First off, I sauteed a clove of garlic and a small onion in olive oil for a few minutes. Then I added a serving (one tin) of chopped wheat gluten as a chicken substitute, and a very generous amount of dried oregano. Next came a can of diced tomatoes, and a package of salad beans (soy, kidney, lima, and a mystery bean that I didn't look up before tossing the package, this was my Japanese substitute product for chickpeas), a splash of white wine, and about a 1/4 cup of water, plus sprinklings of basil and thyme, salt and pepper. I let it simmer on low heat for about half an hour while the rice and stock cooked away in the rice cooker. I served it with fresh parsley, cubes of feta (so expensive here, but totally worth it!), and a side of Greek olives. For a bigger meal or a dinner party it would be great with sides of pita and grilled veggies like eggplant or red peppers, a cucumber salad, or perhaps a veggie dip appetizer. Yum!

Sunday, April 20, 2014


Mmmmm.... eggs......

Well, Easter is just about over here in Tokyo. We had an eventful weekend filled with celebrations of spring, and I tried to do as many "normal" Easter activities as possible. Easter is not a thing at all here in Japan, most people are not really even aware of what it is, so finding traces of the holiday proved to be quite difficult. The only conspicuous sign of the holiday is the marketing for Tokyo Disneyland's Easter Celebration, which goes through June. I should also make note that we are not a religious family, so our celebration of Easter is one of celebrating the coming of spring, more in line with the original pagan holiday than the Christian one. 

One activity we did was to dye eggs. As I love hard boiled eggs, this is a fun and productive activity for me. Without access to any type of dye kits, and in keeping with a natural lifestyle, we made our own natural dyes. This was a step trickier than it would be in the U.S., as certain commonly used natural dyestuffs, such as red cabbage, are not easily found here. I went with three colors that we could simply create from our local market- blue/purple from vegetable juice, gold from turmeric, and light green from spinach.
Boiling spinach and turmeric.
So much excitement!
Waiting, waiting.
The finished product.

Our eggs turned out pretty well- the turmeric and juice dyes worked the best, and I might try red wine next year, as well as red cabbage and perhaps beets. 

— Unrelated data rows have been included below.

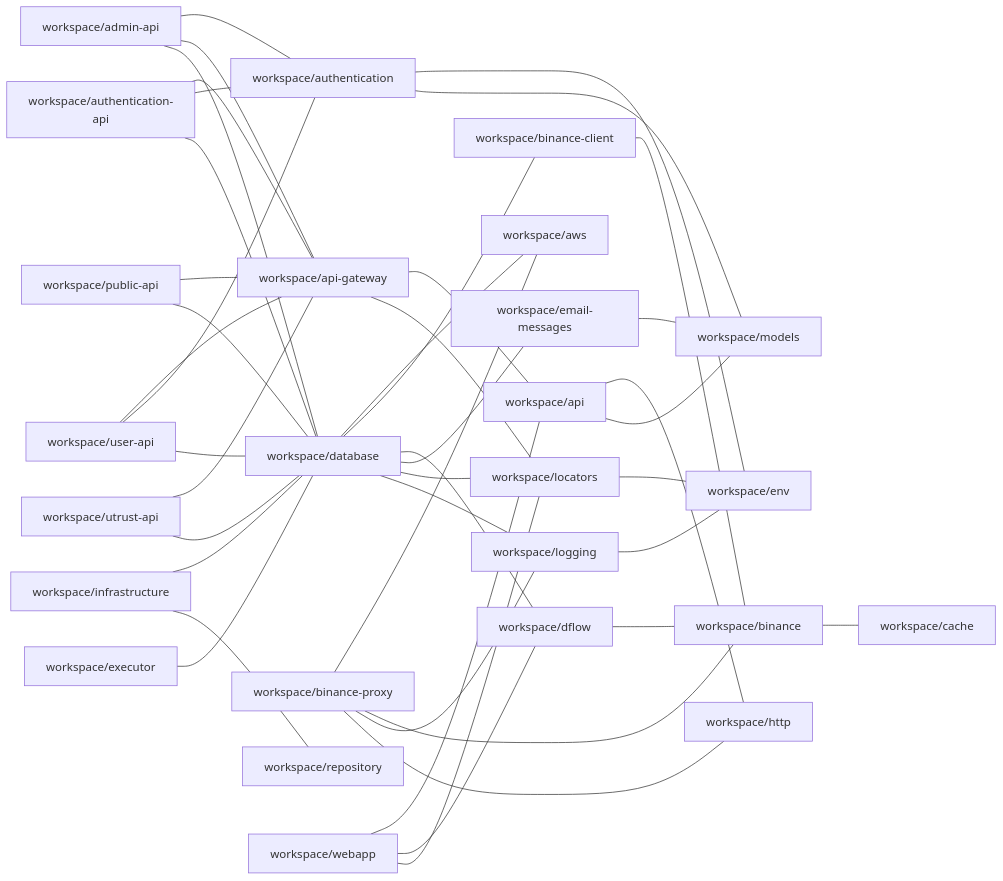
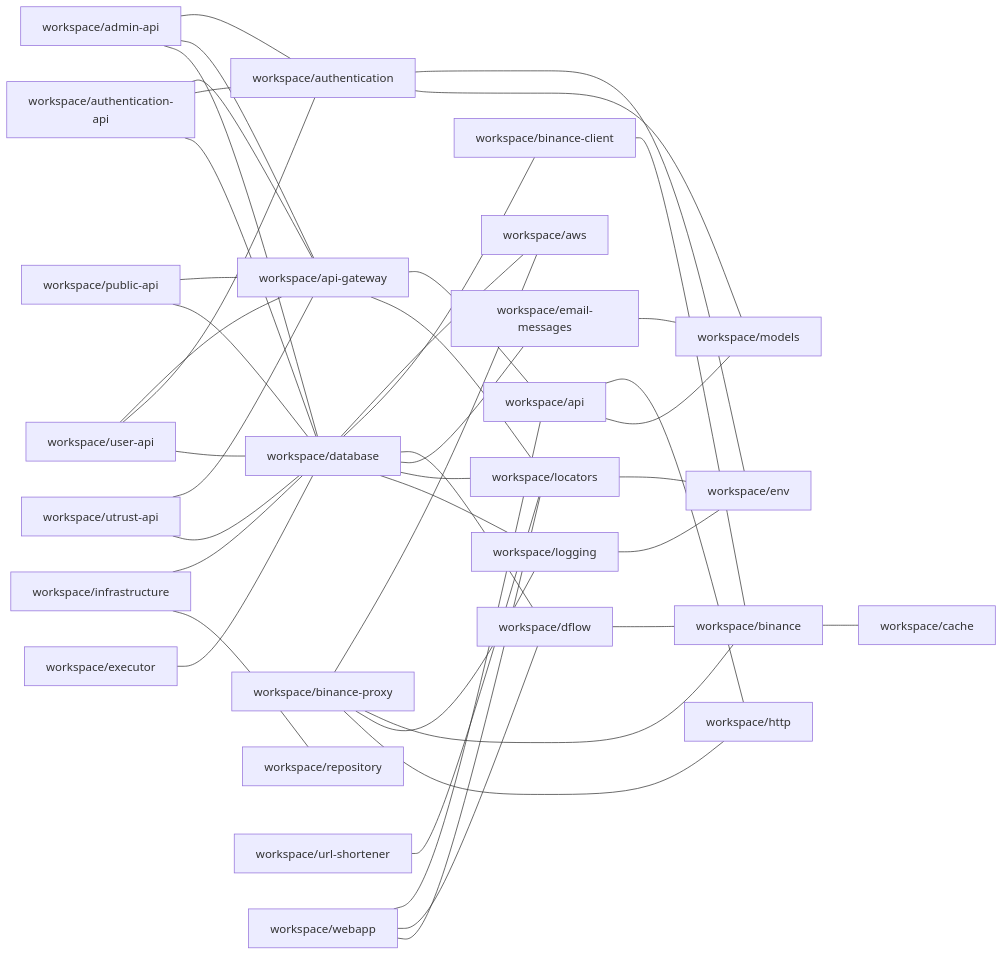
Before and after one commit to ggbot-org/ggbot: the diagram in docs/npm-dependencies.md, drawn with Mermaid. The commit also changed 11 other files, not shown here.

````diff
--- a/docs/npm-dependencies.md
+++ b/docs/npm-dependencies.md
@@ -5,44 +5,45 @@
 ```mermaid
 graph LR
     workspace/admin-api --- workspace/authentication
     workspace/admin-api --- workspace/api-gateway
     workspace/admin-api --- workspace/database
     workspace/api --- workspace/http
     workspace/api --- workspace/models
     workspace/api-gateway --- workspace/api
     workspace/api-gateway --- workspace/locators
     workspace/authentication --- workspace/env
     workspace/authentication --- workspace/models
     workspace/authentication-api --- workspace/api-gateway
     workspace/authentication-api --- workspace/authentication
     workspace/authentication-api --- workspace/database
     workspace/binance --- workspace/cache
     workspace/binance-client --- workspace/binance
     workspace/binance-proxy --- workspace/aws
     workspace/binance-proxy --- workspace/binance
     workspace/binance-proxy --- workspace/logging
     workspace/binance-proxy --- workspace/http
     workspace/database --- workspace/aws
     workspace/database --- workspace/binance-client
     workspace/database --- workspace/dflow
     workspace/database --- workspace/email-messages
     workspace/database --- workspace/locators
     workspace/database --- workspace/logging
     workspace/dflow --- workspace/binance
     workspace/email-messages --- workspace/models
     workspace/executor --- workspace/database
     workspace/infrastructure --- workspace/database
     workspace/infrastructure --- workspace/repository
     workspace/locators --- workspace/env
     workspace/logging --- workspace/env
     workspace/public-api --- workspace/api-gateway
     workspace/public-api --- workspace/database
+    workspace/url-shortener --- workspace/locators
     workspace/user-api --- workspace/api-gateway
     workspace/user-api --- workspace/authentication
     workspace/user-api --- workspace/database
     workspace/utrust-api --- workspace/api-gateway
     workspace/utrust-api --- workspace/database
     workspace/webapp --- workspace/api
     workspace/webapp --- workspace/dflow
     workspace/webapp --- workspace/locators
 ```
````
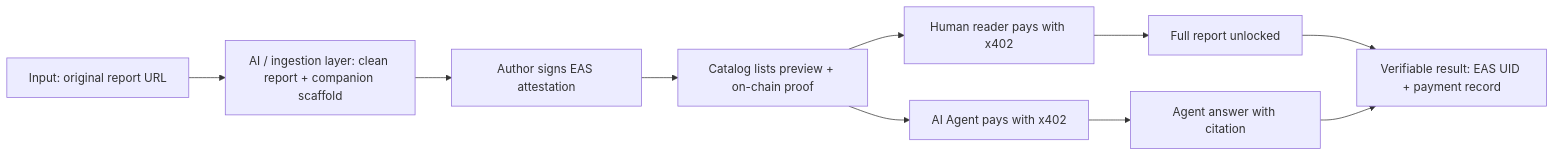
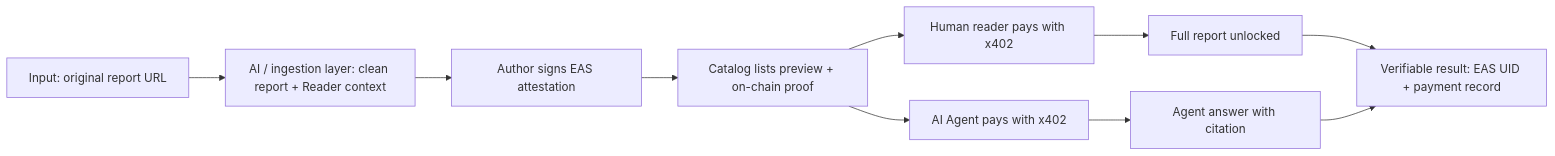
Before and after one commit to alexfanzong/Citely: the diagram in README.en.md, drawn with Mermaid. The commit also changed other lines of this file and 1 other file, not shown here.

````diff
--- a/README.en.md
+++ b/README.en.md
@@ -75,12 +75,12 @@
 ```mermaid
 flowchart LR
-  A["Input: original report URL"] --> B["AI / ingestion layer: clean report + companion scaffold"]
+  A["Input: original report URL"] --> B["AI / ingestion layer: clean report + Reader context"]
   B --> C["Author signs EAS attestation"]
   C --> D["Catalog lists preview + on-chain proof"]
   D --> E["Human reader pays with x402"]
   D --> F["AI Agent pays with x402"]
   E --> G["Full report unlocked"]
   F --> H["Agent answer with citation"]
   G --> I["Verifiable result: EAS UID + payment record"]
   H --> I
 ```
````
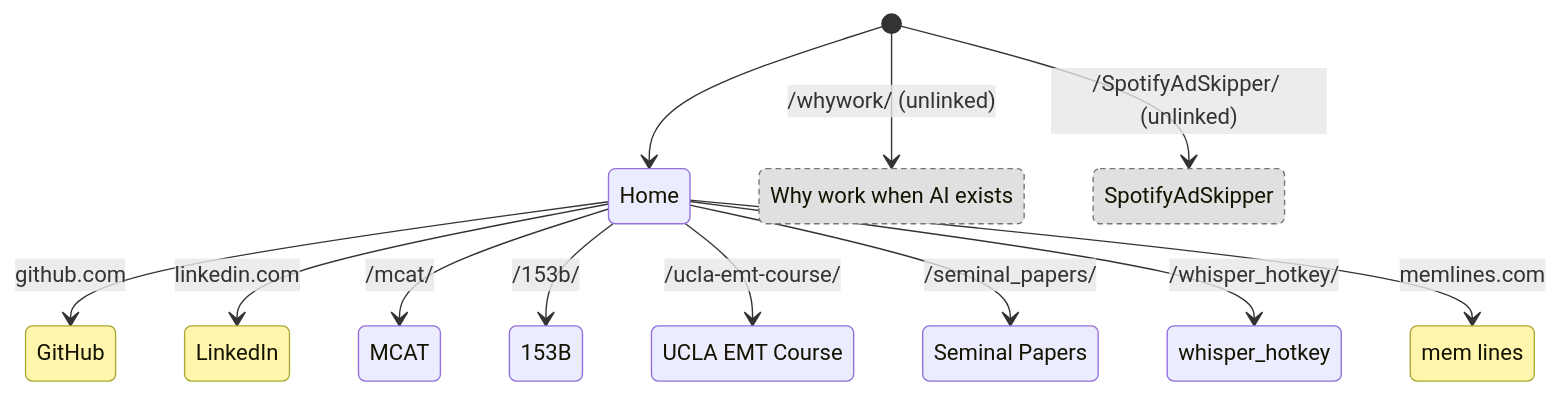
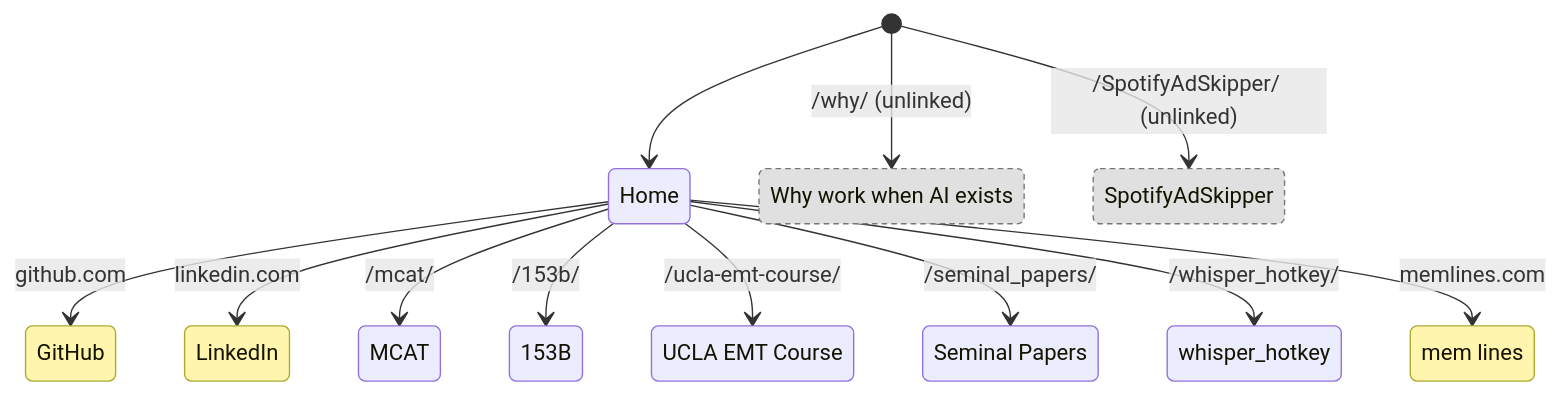
One commit to nikhi1g/nikhi1g.github.io changed the diagram in routes.mmd. Above: the diagram before and after it, drawn with Mermaid. The commit also changed 5 other files, not shown here.

```diff
--- a/routes.mmd
+++ b/routes.mmd
@@ -1,35 +1,35 @@
 stateDiagram-v2
     direction TB
 
     [*] --> Home
 
     state "Home" as Home
     state "MCAT" as MCAT
     state "153B" as OneFiftyThreeB
     state "UCLA EMT Course" as UCLAEMT
     state "Seminal Papers" as SeminalPapers
     state "whisper_hotkey" as WhisperHotkey
     state "mem lines" as MemLines
     state "GitHub" as GitHubProfile
     state "LinkedIn" as LinkedIn
-    state "Why work when AI exists" as WhyWork
+    state "Why work when AI exists" as Why
     state "SpotifyAdSkipper" as SpotifyAdSkipper
 
     Home --> GitHubProfile: github.com
     Home --> LinkedIn: linkedin.com
 
     Home --> MCAT: /mcat/
     Home --> OneFiftyThreeB: /153b/
     Home --> UCLAEMT: /ucla-emt-course/
     Home --> SeminalPapers: /seminal_papers/
     Home --> WhisperHotkey: /whisper_hotkey/
     Home --> MemLines: memlines.com
 
-    [*] --> WhyWork: /whywork/ (unlinked)
+    [*] --> Why: /why/ (unlinked)
     [*] --> SpotifyAdSkipper: /SpotifyAdSkipper/ (unlinked)
 
     classDef offsite fill:#fff5ad,stroke:#aaaa33
     classDef unlinked fill:#e0e0e0,stroke:#767676,stroke-dasharray:4 3
 
     class GitHubProfile,LinkedIn,MemLines offsite
-    class WhyWork,SpotifyAdSkipper unlinked
+    class Why,SpotifyAdSkipper unlinked
```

Little man also received presents from the Easter bunny on Easter morning. This was the true challenge of the day, finding Easter candy. On Friday I went to Tokyo Station on my way home from the archives to hunt for Easter foodstuffs. I thought this would be a simple task- Tokyo Station has two giant floors devoted to food and confections- but it turned out to be a bit harder than I anticipated. In almost an hour of shopping I found four things amongst the tens of thousands of square feet of food- bunny cookies (500 Yen, bought), Easter decorated hard candy (500 Yen, skipped), a chocolatier offering 800 Yen bunnies and 1200 Yen chocolate eggs with additional candies inside (bought), and another chocolatier offering 2000 Yen bunnies and 6000 Yen chocolate eggs (this is $20 and $60 respectively, perhaps obviously, skipped). I also picked up a box of pastel pink and blue Skytree chocolates, and was fortunate to receive some imported chocolate chicks from a friend. I splurged a bit more and bought some train candies, a train t-shirt, and a new toy train, which of course were the favorites this morning. No plastic eggs and grass, and no baskets this year, but we were still able to make a go of it. It was also great fun to have Joe on Skype as little dude searched our apartment for his bounty.

The rest of our day was pretty normal, though I did take us out to dinner at Hard Rock Cafe in Ueno to have the most Western style food possible, and we watched It's the Easter Beagle Charlie Brown, which was the perfect way to end the day.

No matter your beliefs, I hope that you have a lovely holiday, and are able to celebrate the coming of spring in some form. Happy Easter!